As always, we'll give you the same advice as we give everyone. Make a LED blink.

There is no reason to even consider GPS or how bigga something we can climb over. You will need to master all of this first:

  • Assembly and wiring
  • Power requirements
  • Code for motor routines
  • Code to read one sensor
  • Code to read more than one sensor
  • Code to read the encoders (if used)
  • And finally a good chunk of time to learn how to put them all together

I don't want to be discouraging, but there will be no code you can simply "drop in" to your robot. You are going to have to learn each step and move up to your GPS. You'll get it.

Fair enough.  But I'll still leave this challenge for people:  I've seen a lot of autonomous rovers, lawnmowers, etc. but have yet to see someone come up with one that can "color between the lines" of at least 3 GPS coordinates in a fashion similar to mowing the lawn.  Anyone, anyone?  Bueller, Bueller? Ha!

Hey McGu, I just thought I would drop you a line and see if I could save you from yourself a bit here...

You are gettting very close to some dangerous territory, and I have seen it many many times before. Basically, the #1 worst sin you can make around here is to ask a question that one can easily find in the manual or via a google. The easier that info is to find, the more people will hate you for asking it. I am not joking. Your "4 smaller wires" question is kinda a perfect example of this.

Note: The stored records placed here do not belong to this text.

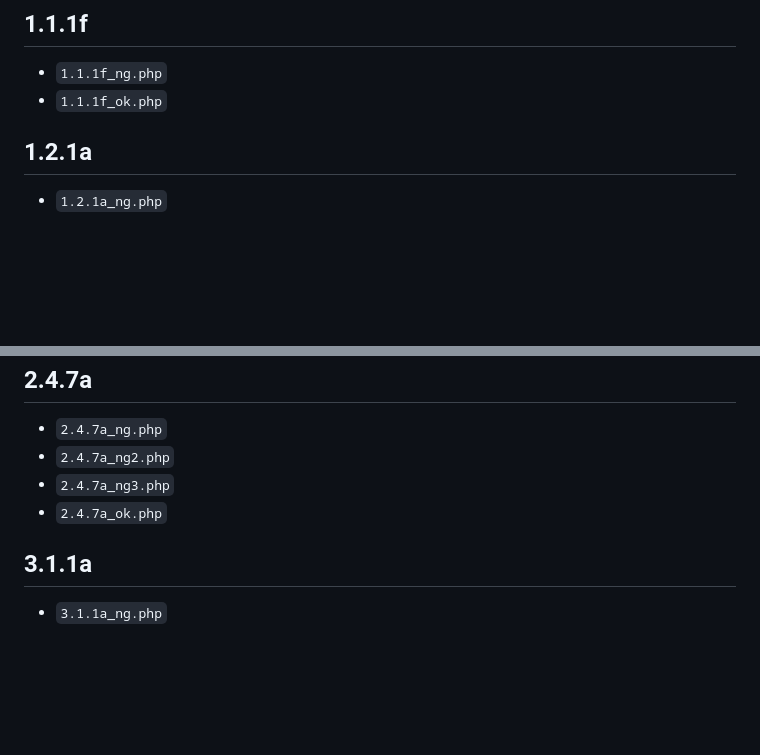
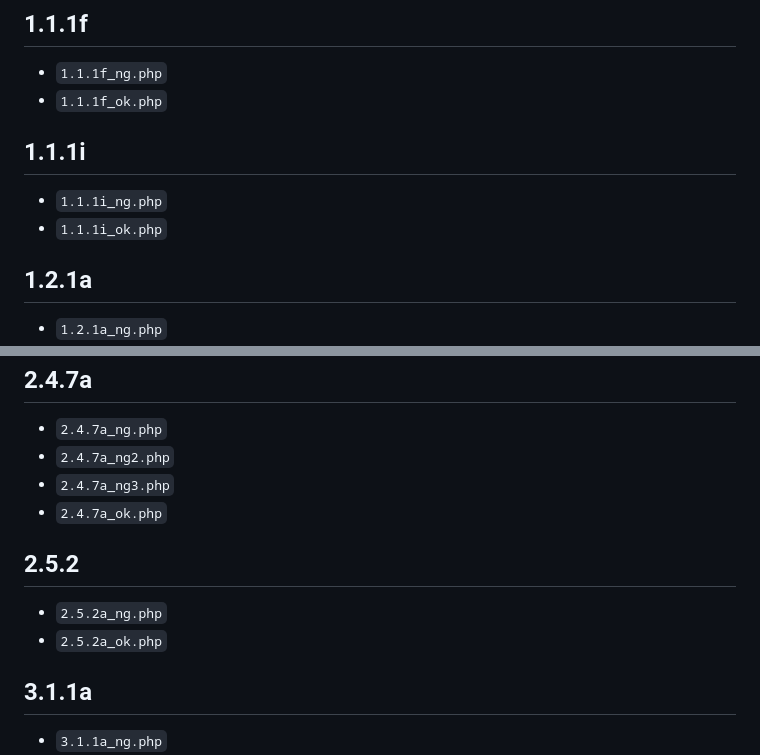
Before and after one commit to jidaikobo-shibata/city-komaru, a Markdown page: codex/barriers_by_criterion.md, 2 parts joined by grey strips. GitHub-like rendering; blank space fills up the shorter version.

Commit message:
Add 1.1.1i and 2.5.2 barriers list

```diff
--- a/codex/barriers_by_criterion.md
+++ b/codex/barriers_by_criterion.md
@@ -28,6 +28,10 @@
 ## 1.1.1f
 - `1.1.1f_ng.php`
 - `1.1.1f_ok.php`
+
+## 1.1.1i
+- `1.1.1i_ng.php`
+- `1.1.1i_ok.php`
 
 ## 1.2.1a
 - `1.2.1a_ng.php`
@@ -228,6 +232,10 @@
 - `2.4.7a_ng3.php`
 - `2.4.7a_ok.php`
 
+## 2.5.2
+- `2.5.2a_ng.php`
+- `2.5.2a_ok.php`
+
 ## 3.1.1a
 - `3.1.1a_ng.php`
 - `3.1.1a_ng2.php`
```
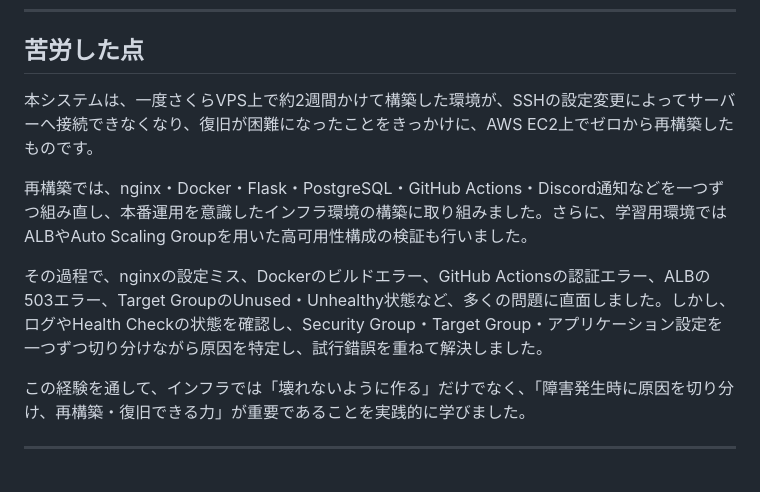
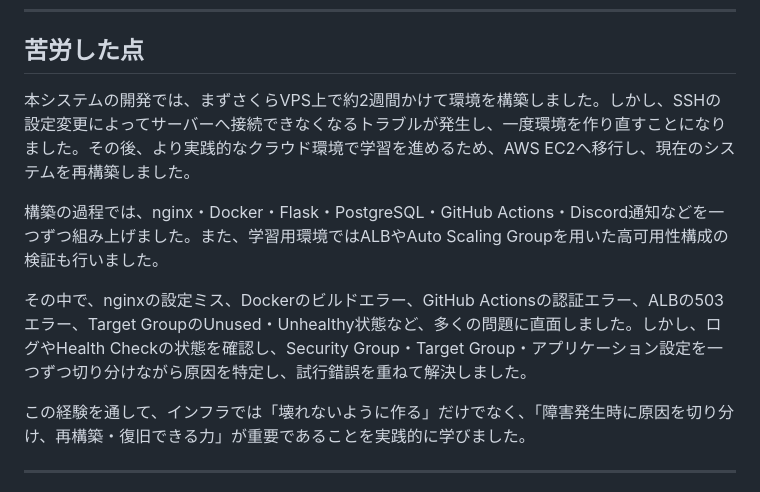
Before and after one commit to daisuke-0306/nyan-server, a Markdown page: README.md, the part around the change. GitHub-like rendering.

```diff
--- a/README.md
+++ b/README.md
@@ -146,11 +146,11 @@ EC2 (AZ1)         EC2 (AZ2)
 
 ## 苦労した点
 
-本システムは、一度さくらVPS上で約2週間かけて構築した環境が、SSHの設定変更によってサーバーへ接続できなくなり、復旧が困難になったことをきっかけに、AWS EC2上でゼロから再構築したものです。
+本システムの開発では、まずさくらVPS上で約2週間かけて環境を構築しました。しかし、SSHの設定変更によってサーバーへ接続できなくなるトラブルが発生し、一度環境を作り直すことになりました。その後、より実践的なクラウド環境で学習を進めるため、AWS EC2へ移行し、現在のシステムを再構築しました。
 
-再構築では、nginx・Docker・Flask・PostgreSQL・GitHub Actions・Discord通知などを一つずつ組み直し、本番運用を意識したインフラ環境の構築に取り組みました。さらに、学習用環境ではALBやAuto Scaling Groupを用いた高可用性構成の検証も行いました。
+構築の過程では、nginx・Docker・Flask・PostgreSQL・GitHub Actions・Discord通知などを一つずつ組み上げました。また、学習用環境ではALBやAuto Scaling Groupを用いた高可用性構成の検証も行いました。
 
-その過程で、nginxの設定ミス、Dockerのビルドエラー、GitHub Actionsの認証エラー、ALBの503エラー、Target GroupのUnused・Unhealthy状態など、多くの問題に直面しました。しかし、ログやHealth Checkの状態を確認し、Security Group・Target Group・アプリケーション設定を一つずつ切り分けながら原因を特定し、試行錯誤を重ねて解決しました。
+その中で、nginxの設定ミス、Dockerのビルドエラー、GitHub Actionsの認証エラー、ALBの503エラー、Target GroupのUnused・Unhealthy状態など、多くの問題に直面しました。しかし、ログやHealth Checkの状態を確認し、Security Group・Target Group・アプリケーション設定を一つずつ切り分けながら原因を特定し、試行錯誤を重ねて解決しました。
 
 この経験を通して、インフラでは「壊れないように作る」だけでなく、「障害発生時に原因を切り分け、再構築・復旧できる力」が重要であることを実践的に学びました。
 
```
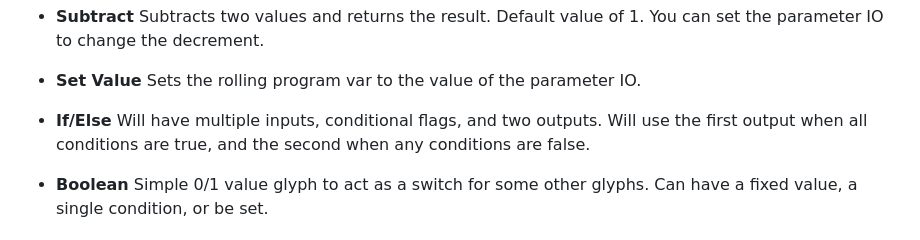
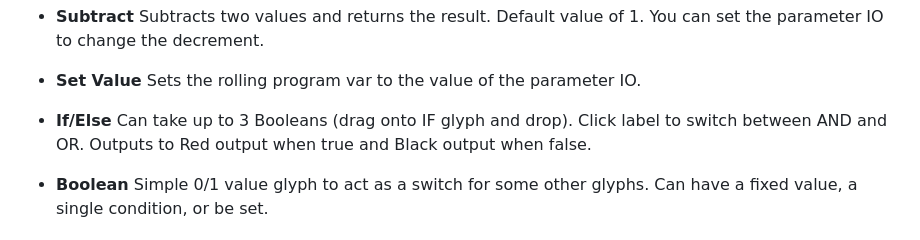
Before and after one commit to TheCyaniteProject/magiscript, a Markdown page: README.md, the part around the change. Rendered like a GitHub page.

Commit message:
Update If/Else description in README
Clarified the If/Else glyph functionality in README.

```diff
--- a/README.md
+++ b/README.md
@@ -35,7 +35,7 @@ Glyphs can also be moved by dragging them. Dragging them outside of the ring wil
 - **Set Value**
     Sets the rolling program var to the value of the parameter IO.
 - **If/Else**
-    Will have multiple inputs, conditional flags, and two outputs. Will use the first output when all conditions are true, and the second when any conditions are false.
+    Can take up to 3 Booleans (drag onto IF glyph and drop). Click label to switch between AND and OR. Outputs to Red output when true and Black output when false.
 - **Boolean**
     Simple 0/1 value glyph to act as a switch for some other glyphs. Can have a fixed value, a single condition, or be set.
 
```
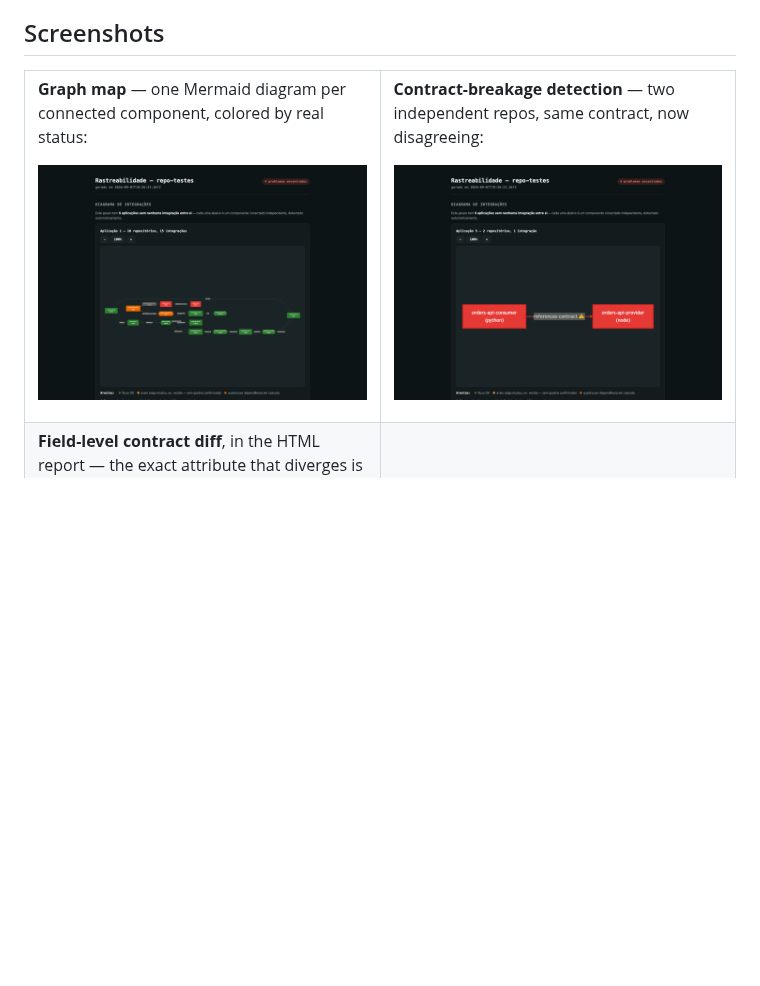
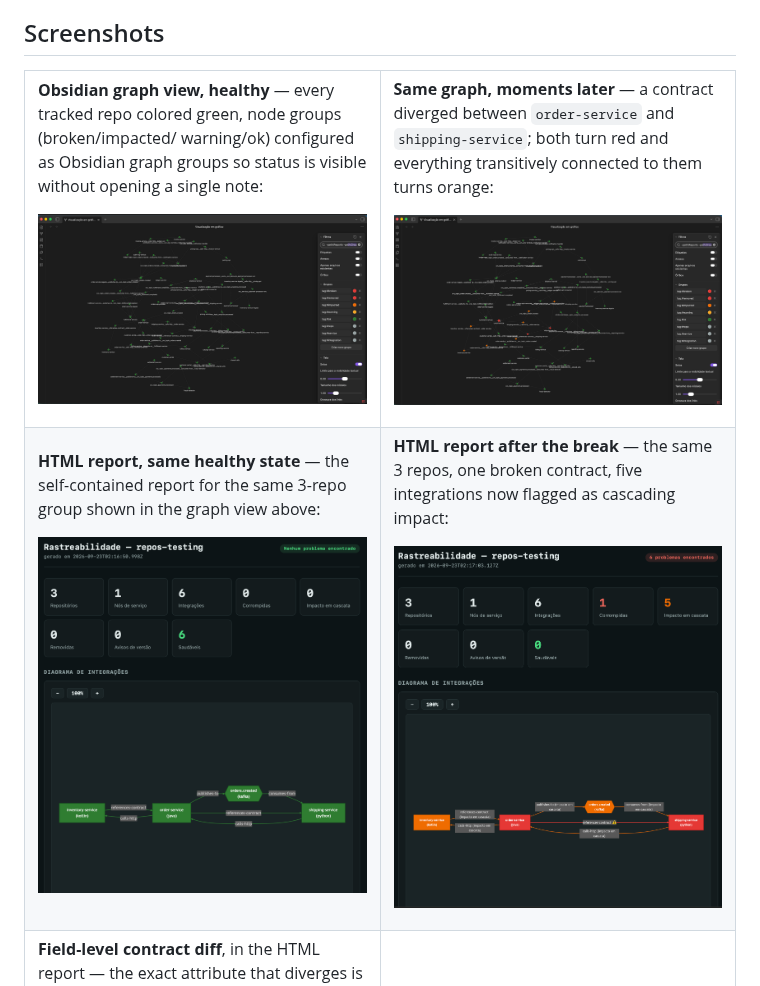
Before and after one commit to fecuencas/traceability-agent, a Markdown page: README.md, the part around the change. Drawn GitHub-style; pictures changed too: docs/screenshots/graph-map-broken.png (added), docs/screenshots/graph-map-cascade.png (deleted), docs/screenshots/graph-map-contract-break.png (deleted); blank space fills up the shorter version.

Commit message:
Replace mislabeled "graph map" screenshots with real Obsidian shots
The two images previously captioned as the Obsidian graph map were
actually the HTML report's embedded Mermaid diagram (visible from its
zoom controls and report chrome in the screenshot itself) — there was
no genuine Obsidian screenshot anywhere in the README. Swap them for
real captures of Obsidian's native graph view (healthy vs. after a
contract break) and add a matching before/after pair of the HTML
report for the same 3-repo group, so both surfaces are shown honestly.

Co-Authored-By: Claude Sonnet 5 <noreply@anthropic.com>
Claude-Session: https://claude.ai/code/session_01GRCPnHBQbWyV2iPdT4t7Sd

```diff
--- a/README.md
+++ b/README.md
@@ -39,16 +39,36 @@ not confirmed broken) · 🟠 cascading impact · 🔴 broken.
 <tr>
 <td width="50%">
 
-**Graph map** — one Mermaid diagram per connected component, colored by real status:
+**Obsidian graph view, healthy** — every tracked repo colored green, node groups (broken/impacted/
+warning/ok) configured as Obsidian graph groups so status is visible without opening a single note:
 
-![Graph map showing a cascading break: shared-utils and billing-service in red, payment-processor in orange](docs/screenshots/graph-map-cascade.png)
+![Obsidian native graph view with every repo and service node colored green, no breaks](docs/screenshots/graph-map-healthy.png)
 
 </td>
 <td width="50%">
 
-**Contract-breakage detection** — two independent repos, same contract, now disagreeing:
+**Same graph, moments later** — a contract diverged between `order-service` and `shipping-service`;
+both turn red and everything transitively connected to them turns orange:
 
-![Graph map showing orders-api-consumer and orders-api-provider both broken over a contract mismatch](docs/screenshots/graph-map-contract-break.png)
+![Obsidian native graph view with order-service and shipping-service in red and their neighbors in orange after a contract break](docs/screenshots/graph-map-broken.png)
+
+</td>
+</tr>
+<tr>
+<td width="50%">
+
+**HTML report, same healthy state** — the self-contained report for the same 3-repo group shown
+in the graph view above:
+
+![HTML report for a 3-repo group showing zero broken and zero cascading-impact integrations](docs/screenshots/report-healthy.png)
+
+</td>
+<td width="50%">
+
+**HTML report after the break** — the same 3 repos, one broken contract, five integrations now
+flagged as cascading impact:
+
+![HTML report for the same group after a contract break, showing one broken and five cascading-impact integrations](docs/screenshots/report-broken.png)
 
 </td>
 </tr>
```
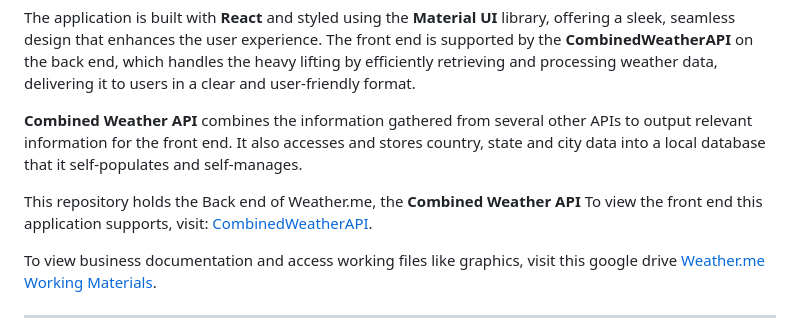
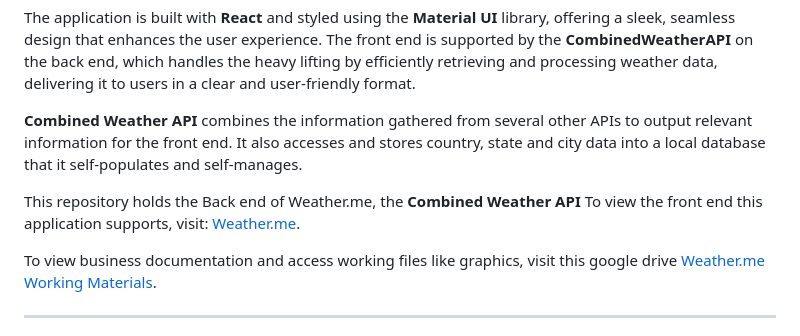
Before and after one commit to Euxiac/CombinedWeatherAPI, a Markdown page: README.md, the part around the change. GitHub-like rendering.

```diff
--- a/README.md
+++ b/README.md
@@ -7,7 +7,7 @@ The application is built with **React** and styled using the **Material UI** lib
 **Combined Weather API** combines the information gathered from several other APIs to output relevant information for the front end. It also accesses and stores country, state and city data into a local database that it self-populates and self-manages.
 
 This repository holds the Back end of Weather.me, the **Combined Weather API**
-To view the front end this application supports, visit: [CombinedWeatherAPI](https://github.com/Euxiac/Weather.me).
+To view the front end this application supports, visit: [Weather.me](https://github.com/Euxiac/Weather.me).
 
 To view business documentation and access working files like graphics, visit this google drive [Weather.me Working Materials](https://drive.google.com/drive/folders/115whs7jF2DHDPpa8fSlnfOi2wL2bdvz_?usp=sharing).
 
```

We have also run in to sin #2 here as well. Asking about step 200 when you have not completed step 1,2 and 3. No one likes trying to explain complicated stuff to someone who skipped past all the fundamentals.

Really, dude. Like, really really, you need to forget about all your GPS stuff. You need to do fundamentals. Questions like, "are the 4 smaller wires for direction?" followed by, "how to I connect and code my GPS" is going to piss a lot of folks off, pretty quick.

Again, please understand I don't want to discourage --its just that I have seen this one, dozens of times.


suggestion for you, may be useful, may be rubbish:

seeing as the general consesus is that you are a little bit ahead of yourself, considering what you a trying to do i would scale it down in complexity, and go for the following project:

Lay out a "test area" on the floor, a flat square.

position 4 identical (very similar) desk lamps at the corners of the square, and point them all into the middle.

using some photoresistors to detect light levels, how about you build a robot, whos objective is to find the centre of the square, based on the 4 light sources. as you get too close to one, the light wil be brighter on the PR, so you should be able to calculate (very roughly) which direction it is to the middle!

how you mount the PRs is a decision for you. You could have one on each corner? one on each face (front back left and right) a combination of both (8 PRs) or even do it how i did it in my last light follower, and have ONE (that was an interesting challenge for a noob like you or me)

Point is, GPS (as far as i understand it) works in a similar kind of way, so this would get you SOME way to the objective that you want, but with much less cursing.

(i may point out that i am pretty CERTAIN than GPS units on arduinos do NOT work in this way, the timing of the satalite signals is the GPS units job).

Do you have a job for your rover. If not, if it is just a toy, scale it back for sure.

what do the panel think to my idea? (i might give it a go myself :p)